Josef Martinez is a man on fire, and, as of writing this, he currently sits on 28 goals in 2018, having just broken the all time scoring record of 27 first set by Roy Lassiter in MLS’ inaugural season and matched by Chris Wondolowski in 2012 and Bradley Wright Phillips in 2014.
But I want to take this opportunity to look at how goal scorers score goals, and compare Wondolowski, Bradley Wright-Phillips and Martinez (we don’t have data on Lassiter, sadly) on their march to 27. Yes, Martinez has broken the record, but this article is going to deal with his stats on the way to 27. For a more complete breakdown of his data and where he lands, I’m sure someone at ASA (let’s say, Harrison) will write you that article at the end of the year. Read More
Expected goals (xG) has finally made it, the Times of London are including an alternate table for the English Premier League based upon per game xG for this season. While using only which team had the highest xG in a game for determining a winner is problematic, it is still a step in the right analytical direction. Read More
How do you analytically measure a high defensive line and defensive pressing (see StatsBomb pressing index and Jamon's piece from a couple weeks ago)? Do we have enough data and information to analyze this behavior? If we do, how do these tactics impact the performance of a team? Read More
Jesse Marsch’s New York Red Bulls play a style unlike any other team in Major League Soccer. They employ a frenzied, but organized high press that is a staple of Red Bull teams all over the soccer world. RBNY usually set up in a somewhat fluid 4-2-3-1. Bradley Wright-Phillips leads the line, often occupying the space between opposing center backs and shrinking the field. Right behind BWP sits Argentinian playmaker Kaku. Flanking Kaku is usually a combination of Florian Valot, Daniel Royer, and Derrick Etienne Jr.; these wingers are tasked with pressuring the ball in wide areas and occasionally dropping to help the pair of deeper midfielders. Who are those deeper mids? USMNT starlet Tyler Adams and fellow American Sean Davis are instructed to patrol the entire center of the field, acting as a pair of disrupters, intercepting passes, marking opposing playmakers, and shutting down attacks.
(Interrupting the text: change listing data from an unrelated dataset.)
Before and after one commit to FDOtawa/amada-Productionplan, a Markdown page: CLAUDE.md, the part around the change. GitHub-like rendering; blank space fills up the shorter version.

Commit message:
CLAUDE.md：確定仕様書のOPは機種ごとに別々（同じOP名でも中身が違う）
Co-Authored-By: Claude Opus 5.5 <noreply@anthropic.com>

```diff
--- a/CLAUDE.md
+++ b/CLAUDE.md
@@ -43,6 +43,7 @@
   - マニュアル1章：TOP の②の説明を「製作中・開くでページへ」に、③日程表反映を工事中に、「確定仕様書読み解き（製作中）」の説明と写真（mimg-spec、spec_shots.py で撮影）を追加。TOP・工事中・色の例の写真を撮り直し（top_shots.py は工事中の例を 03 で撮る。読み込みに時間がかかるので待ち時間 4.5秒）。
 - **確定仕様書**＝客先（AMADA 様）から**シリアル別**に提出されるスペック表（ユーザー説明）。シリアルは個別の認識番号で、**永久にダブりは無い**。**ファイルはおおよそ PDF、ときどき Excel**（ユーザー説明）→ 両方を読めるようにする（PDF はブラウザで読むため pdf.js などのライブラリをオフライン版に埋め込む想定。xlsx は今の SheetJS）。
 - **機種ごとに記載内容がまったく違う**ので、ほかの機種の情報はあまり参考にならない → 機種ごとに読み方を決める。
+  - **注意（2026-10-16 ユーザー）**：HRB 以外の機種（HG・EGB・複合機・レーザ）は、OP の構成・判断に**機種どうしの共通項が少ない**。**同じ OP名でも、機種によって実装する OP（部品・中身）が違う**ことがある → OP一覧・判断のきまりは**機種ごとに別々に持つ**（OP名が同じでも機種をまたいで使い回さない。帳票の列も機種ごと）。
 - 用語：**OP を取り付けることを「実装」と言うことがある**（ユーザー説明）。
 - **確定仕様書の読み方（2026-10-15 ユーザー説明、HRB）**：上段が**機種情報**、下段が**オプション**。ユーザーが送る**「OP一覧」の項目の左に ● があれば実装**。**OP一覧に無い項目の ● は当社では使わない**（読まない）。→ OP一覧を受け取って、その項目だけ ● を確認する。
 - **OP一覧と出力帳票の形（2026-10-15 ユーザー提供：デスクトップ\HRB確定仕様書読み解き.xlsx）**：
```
Read More
Expected goals (xG), love ‘em, or hate ‘em, are increasingly being accepted across the soccer world, with misguided notable exceptions. While there are multiple xG models in the soccer analytics world, the concept basically boils down to quantifying the likelihood of a shot being scored based upon where and how the shot was taken. xG quantifies what you may understand intuitively, a shot taken close to goal is more likely to be scored than a shot taken 30 yards away. There are many ways to misinterpret expected goals, one of the most common is that xG tells you exactly how many goals a team will score in a game. Obviously, this cannot be the case, as the sum of xG values of shots in a game is rarely a round number. A team cannot score 1.62 goals in a game, but it can score 1 or 2. xG gives the most likely outcome for goals scored in a game. But since goals come in discrete units of 1, and no more than 1 goal can be scored per shot, calculating the probability of goals scored in a game gets a bit complex. The number and quantity of shots that go into a team’s overall xG for a game matter, it’s not just the sum of xG. Read More
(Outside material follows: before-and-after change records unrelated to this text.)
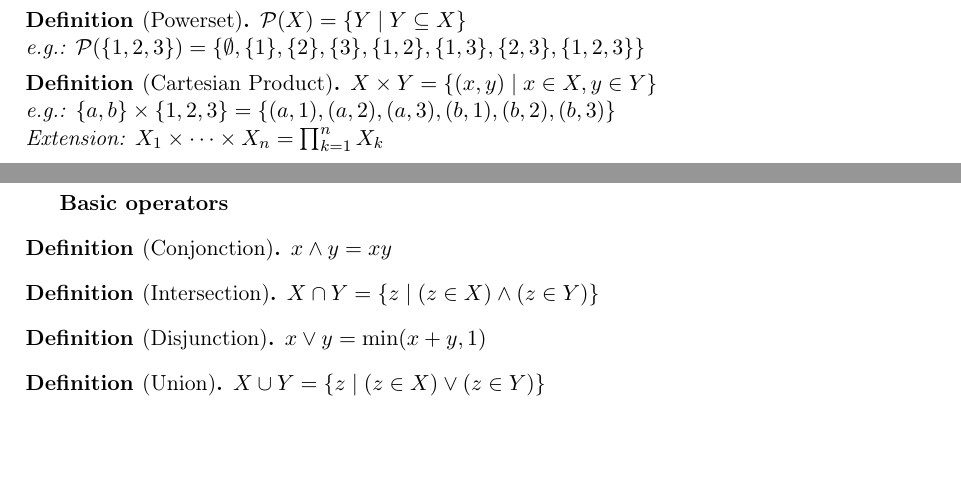
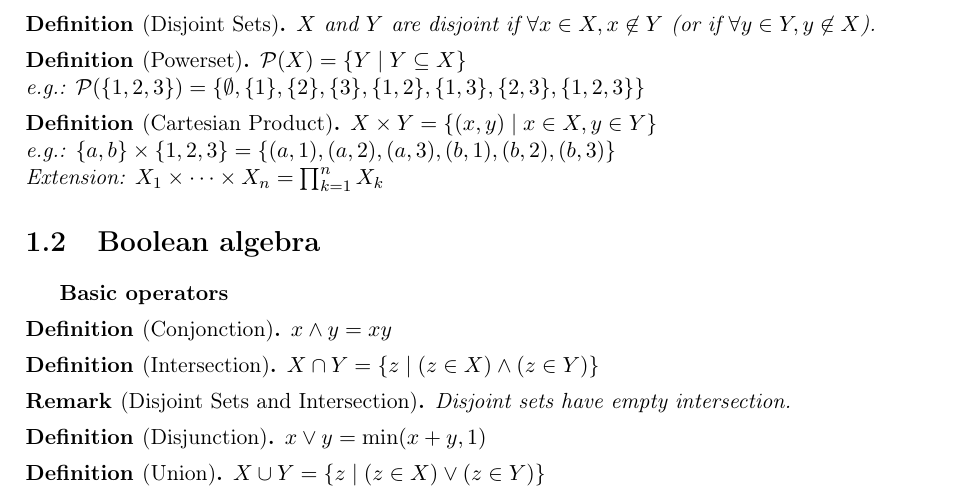
Before and after one commit to pauldubois98/RefresherMaths2021, a LaTeX thesis (cours.tex, which reads 1-SetsAndLogic.tex): two parts of pages 5 and 6 of 9 before the commit and part of page 6 of 9 after it, the two joined at a grey line, cut at the place of the change, the shorter picture padded with empty space. Compiled offline with pdfLaTeX.

Commit message:
txs auto checkin

```diff
--- a/1-SetsAndLogic.tex
+++ b/1-SetsAndLogic.tex
@@ -52,6 +52,10 @@ Need to be careful when defining set: some definitions are pathological.
 \begin{definition}[Subset / Inclusion]
 	$X \subseteq Y$ if $\forall x \in X, x \in Y$
 \end{definition}
+\begin{definition}[Disjoint Sets]
+	$X$ and $Y$ are disjoint if $\forall x \in X, x \not\in Y$ (or if $\forall y \in Y, y \not\in X$).
+\end{definition}
+
 \begin{definition}[Powerset]
 	$\Pow{X} = \{ Y \mid Y \subseteq X \}$\\
 	e.g.: $\Pow{\{1,2,3\}}=\{ \emptyset, \{1\},\{2\},\{3\}, \{1,2\},\{1,3\},\{2,3\}, \{1,2,3\} \}$
@@ -72,6 +76,9 @@ Need to be careful when defining set: some definitions are pathological.
 \begin{definition}[Intersection]
 	$X \cap Y = \{ z \mid (z \in X) \land (z \in Y) \}$
 \end{definition}
+\begin{remark}[Disjoint Sets and Intersection]
+	Disjoint sets have empty intersection.
+\end{remark}
 \begin{definition}[Disjunction]
 	$x \lor y = \min(x+y,1)$
 \end{definition}
```
Also changed, not shown: 1-SetsAndLogic.tex (3 more changed lines).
Starting today, if you go to our xG by Game page (also listed at the bottom of this post), you'll notice that there are now two expected goals totals for each team. That's because we have multiple xG models, and they give different results. Crazy, we know. One is called the team expected goals model, and the other the player expected goals model. There are only two simple differences between these models, but they are significant.
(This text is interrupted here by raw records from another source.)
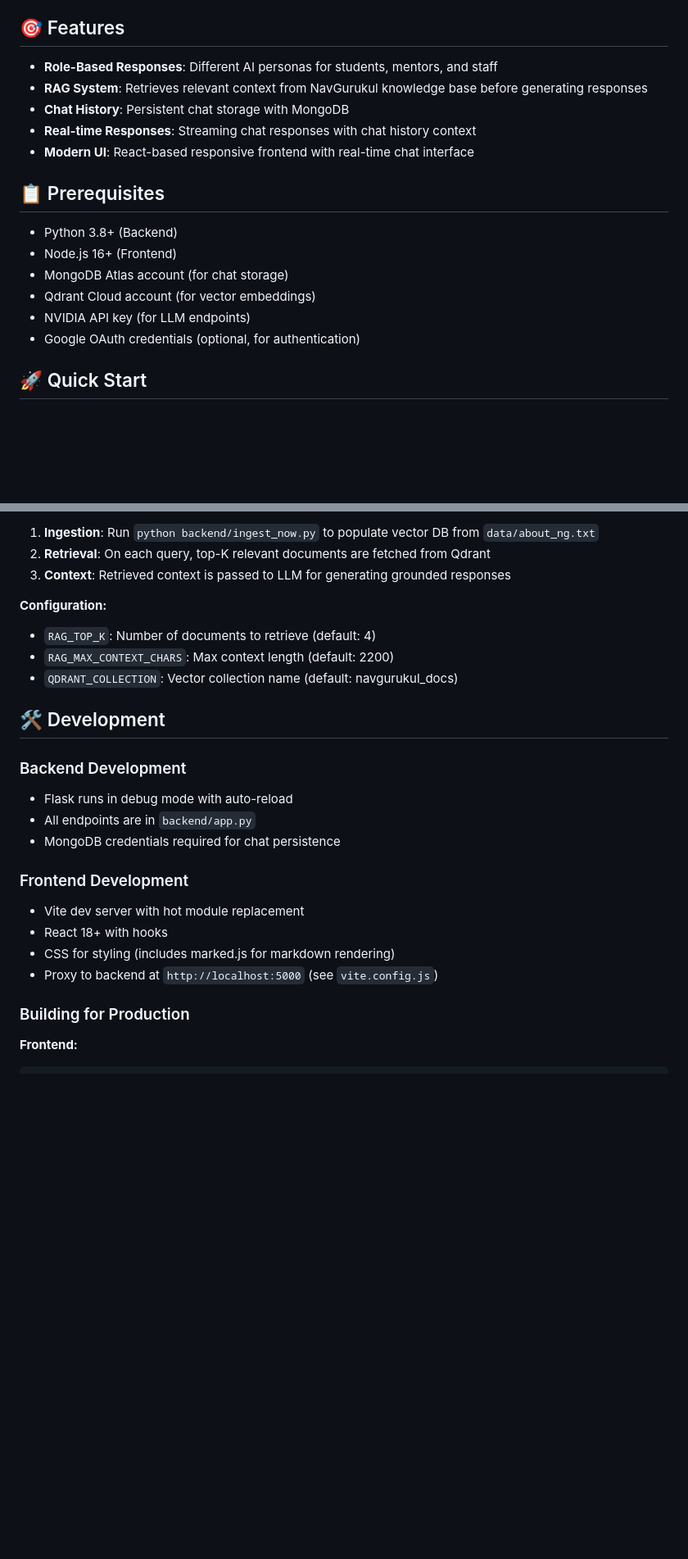
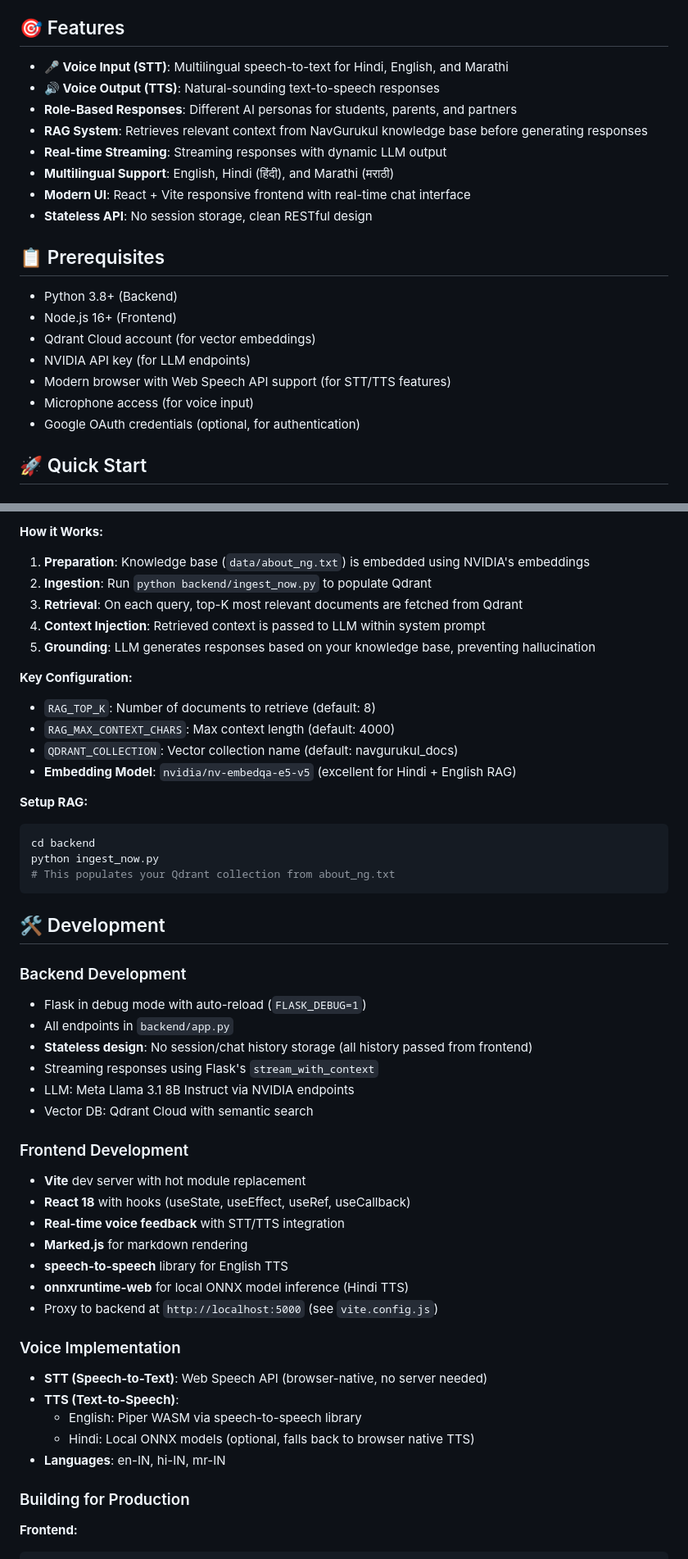
Before and after one commit to panwarnikita/NG_chatbot, a Markdown page: README.md, 2 parts joined by grey strips. Shown at 82% size. Drawn GitHub-style; blank space fills up the shorter version.

````diff
--- a/README.md
+++ b/README.md
@@ -4,19 +4,23 @@ A full-stack AI chatbot application for NavGurukul using FastAPI/Flask backend w
 
 ## 🎯 Features
 
-- **Role-Based Responses**: Different AI personas for students, mentors, and staff
+- **🎤 Voice Input (STT)**: Multilingual speech-to-text for Hindi, English, and Marathi
+- **🔊 Voice Output (TTS)**: Natural-sounding text-to-speech responses
+- **Role-Based Responses**: Different AI personas for students, parents, and partners
 - **RAG System**: Retrieves relevant context from NavGurukul knowledge base before generating responses
-- **Chat History**: Persistent chat storage with MongoDB
-- **Real-time Responses**: Streaming chat responses with chat history context
-- **Modern UI**: React-based responsive frontend with real-time chat interface
+- **Real-time Streaming**: Streaming responses with dynamic LLM output
+- **Multilingual Support**: English, Hindi (हिंदी), and Marathi (मराठी)
+- **Modern UI**: React + Vite responsive frontend with real-time chat interface
+- **Stateless API**: No session storage, clean RESTful design
 
 ## 📋 Prerequisites
 
 - Python 3.8+ (Backend)
 - Node.js 16+ (Frontend)
-- MongoDB Atlas account (for chat storage)
 - Qdrant Cloud account (for vector embeddings)
 - NVIDIA API key (for LLM endpoints)
+- Modern browser with Web Speech API support (for STT/TTS features)
+- Microphone access (for voice input)
 - Google OAuth credentials (optional, for authentication)
 
 ## 🚀 Quick Start
@@ -151,25 +178,49 @@ The application uses Qdrant for semantic search over NavGurukul knowledge base:
 
-1. **Ingestion**: Run `python backend/ingest_now.py` to populate vector DB from `data/about_ng.txt`
-2. **Retrieval**: On each query, top-K relevant documents are fetched from Qdrant
-3. **Context**: Retrieved context is passed to LLM for generating grounded responses
+**How it Works:**
+1. **Preparation**: Knowledge base (`data/about_ng.txt`) is embedded using NVIDIA's embeddings
+2. **Ingestion**: Run `python backend/ingest_now.py` to populate Qdrant
+3. **Retrieval**: On each query, top-K most relevant documents are fetched from Qdrant
+4. **Context Injection**: Retrieved context is passed to LLM within system prompt
+5. **Grounding**: LLM generates responses based on your knowledge base, preventing hallucination
 
-**Configuration:**
-- `RAG_TOP_K`: Number of documents to retrieve (default: 4)
-- `RAG_MAX_CONTEXT_CHARS`: Max context length (default: 2200)
+**Key Configuration:**
+- `RAG_TOP_K`: Number of documents to retrieve (default: 8)
+- `RAG_MAX_CONTEXT_CHARS`: Max context length (default: 4000)
 - `QDRANT_COLLECTION`: Vector collection name (default: navgurukul_docs)
+- **Embedding Model**: `nvidia/nv-embedqa-e5-v5` (excellent for Hindi + English RAG)
+
+**Setup RAG:**
+```bash
+cd backend
+python ingest_now.py
+# This populates your Qdrant collection from about_ng.txt
+```
 
 ## 🛠️ Development
 
 ### Backend Development
-- Flask runs in debug mode with auto-reload
-- All endpoints are in `backend/app.py`
-- MongoDB credentials required for chat persistence
+- Flask in debug mode with auto-reload (`FLASK_DEBUG=1`)
+- All endpoints in `backend/app.py`
+- **Stateless design**: No session/chat history storage (all history passed from frontend)
+- Streaming responses using Flask's `stream_with_context`
+- LLM: Meta Llama 3.1 8B Instruct via NVIDIA endpoints
+- Vector DB: Qdrant Cloud with semantic search
 
 ### Frontend Development
-- Vite dev server with hot module replacement
-- React 18+ with hooks
-- CSS for styling (includes marked.js for markdown rendering)
+- **Vite** dev server with hot module replacement
+- **React 18** with hooks (useState, useEffect, useRef, useCallback)
+- **Real-time voice feedback** with STT/TTS integration
+- **Marked.js** for markdown rendering
+- **speech-to-speech** library for English TTS
+- **onnxruntime-web** for local ONNX model inference (Hindi TTS)
 - Proxy to backend at `http://localhost:5000` (see `vite.config.js`)
+
+### Voice Implementation
+- **STT (Speech-to-Text)**: Web Speech API (browser-native, no server needed)
+- **TTS (Text-to-Speech)**:
+  - English: Piper WASM via speech-to-speech library
+  - Hindi: Local ONNX models (optional, falls back to browser native TTS)
+- **Languages**: en-IN, hi-IN, mr-IN
 
 ### Building for Production
 
````
Also changed, not shown: other parts of README.md (+149 -55 lines).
- Penalty kicks are worth less in the team model.
- Sequential shots get their value diminished in the team model.